- AIM OF THE TASK: Report every line of the records below that includes the string "vimkim".

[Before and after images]
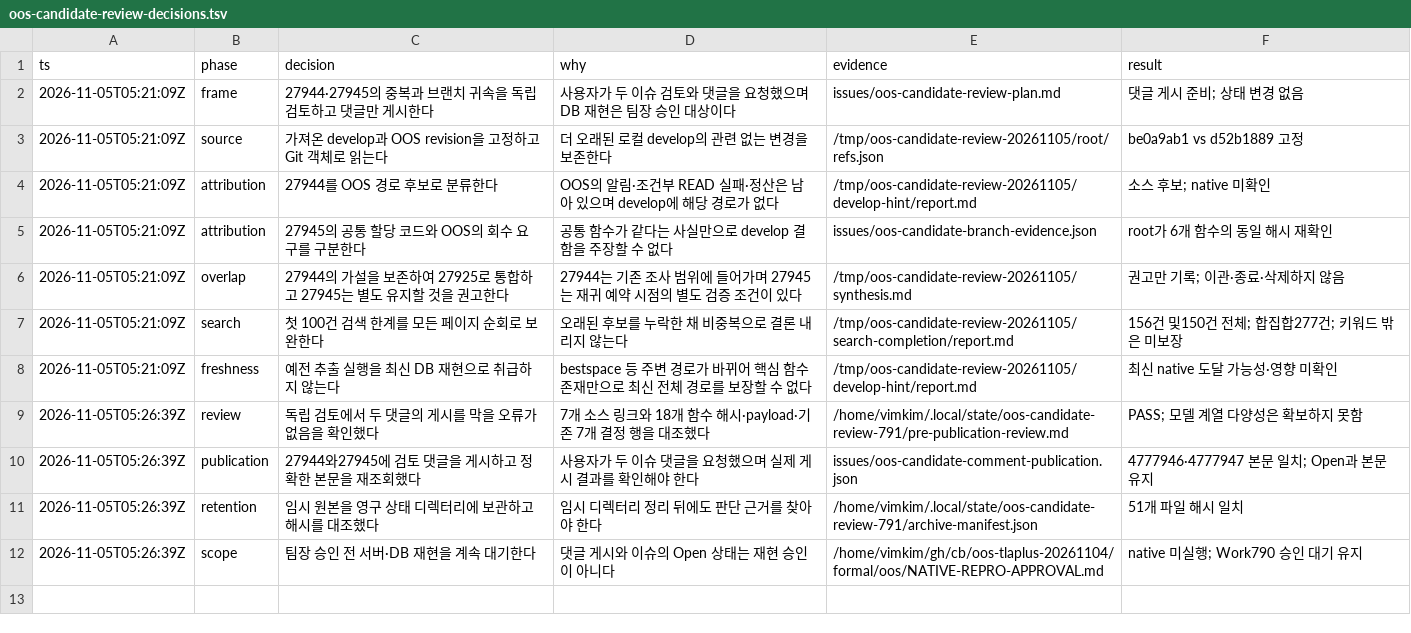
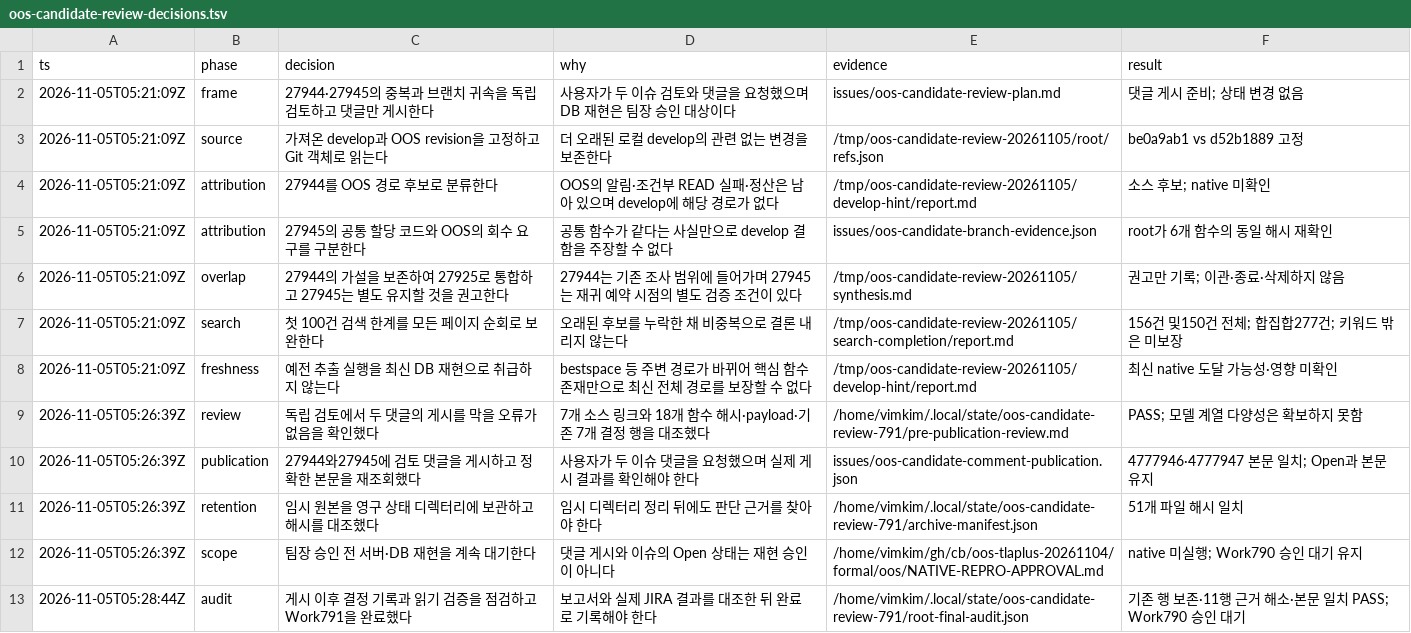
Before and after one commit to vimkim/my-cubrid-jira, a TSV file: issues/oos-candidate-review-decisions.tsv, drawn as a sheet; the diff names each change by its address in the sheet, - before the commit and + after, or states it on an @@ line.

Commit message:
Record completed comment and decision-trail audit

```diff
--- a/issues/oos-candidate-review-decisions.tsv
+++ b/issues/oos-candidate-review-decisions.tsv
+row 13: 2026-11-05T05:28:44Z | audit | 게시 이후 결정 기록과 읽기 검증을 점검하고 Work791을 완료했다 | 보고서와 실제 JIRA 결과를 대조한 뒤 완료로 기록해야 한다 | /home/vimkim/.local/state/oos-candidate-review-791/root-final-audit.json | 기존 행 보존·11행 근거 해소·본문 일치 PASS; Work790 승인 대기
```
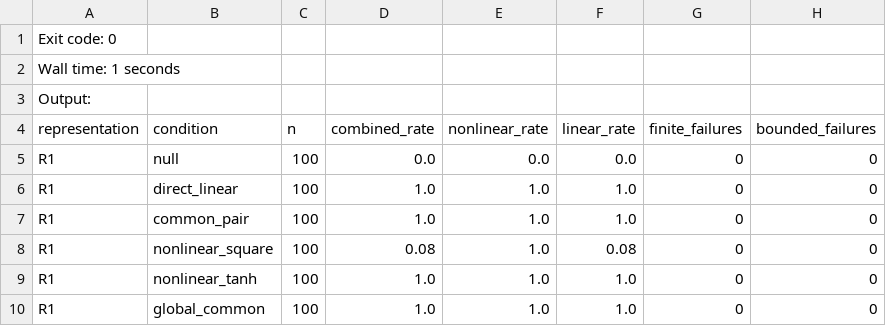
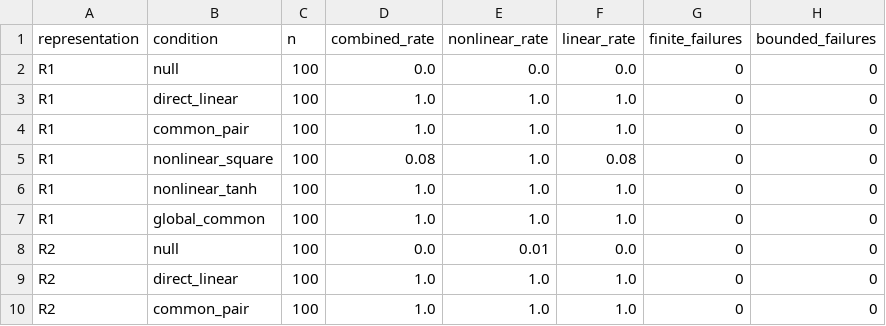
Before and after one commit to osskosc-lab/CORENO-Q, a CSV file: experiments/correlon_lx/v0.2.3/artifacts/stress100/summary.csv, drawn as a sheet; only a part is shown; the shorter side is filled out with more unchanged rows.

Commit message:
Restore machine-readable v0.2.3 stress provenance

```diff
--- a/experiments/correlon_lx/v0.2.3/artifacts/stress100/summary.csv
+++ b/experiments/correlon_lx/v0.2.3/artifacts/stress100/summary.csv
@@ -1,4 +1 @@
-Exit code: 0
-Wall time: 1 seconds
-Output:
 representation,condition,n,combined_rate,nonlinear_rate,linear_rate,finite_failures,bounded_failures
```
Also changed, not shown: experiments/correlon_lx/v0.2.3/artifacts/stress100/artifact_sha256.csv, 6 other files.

- ANSWER SECTION:
Before and after one commit to vimkim/my-cubrid-jira, a TSV file: issues/oos-candidate-review-decisions.tsv, drawn as a sheet; the diff names each change by its address in the sheet, - before the commit and + after, or states it on an @@ line.
+row 13: 2026-11-05T05:28:44Z | audit | 게시 이후 결정 기록과 읽기 검증을 점검하고 Work791을 완료했다 | 보고서와 실제 JIRA 결과를 대조한 뒤 완료로 기록해야 한다 | /home/vimkim/.local/state/oos-candidate-review-791/root-final-audit.json | 기존 행 보존·11행 근거 해소·본문 일치 PASS; Work790 승인 대기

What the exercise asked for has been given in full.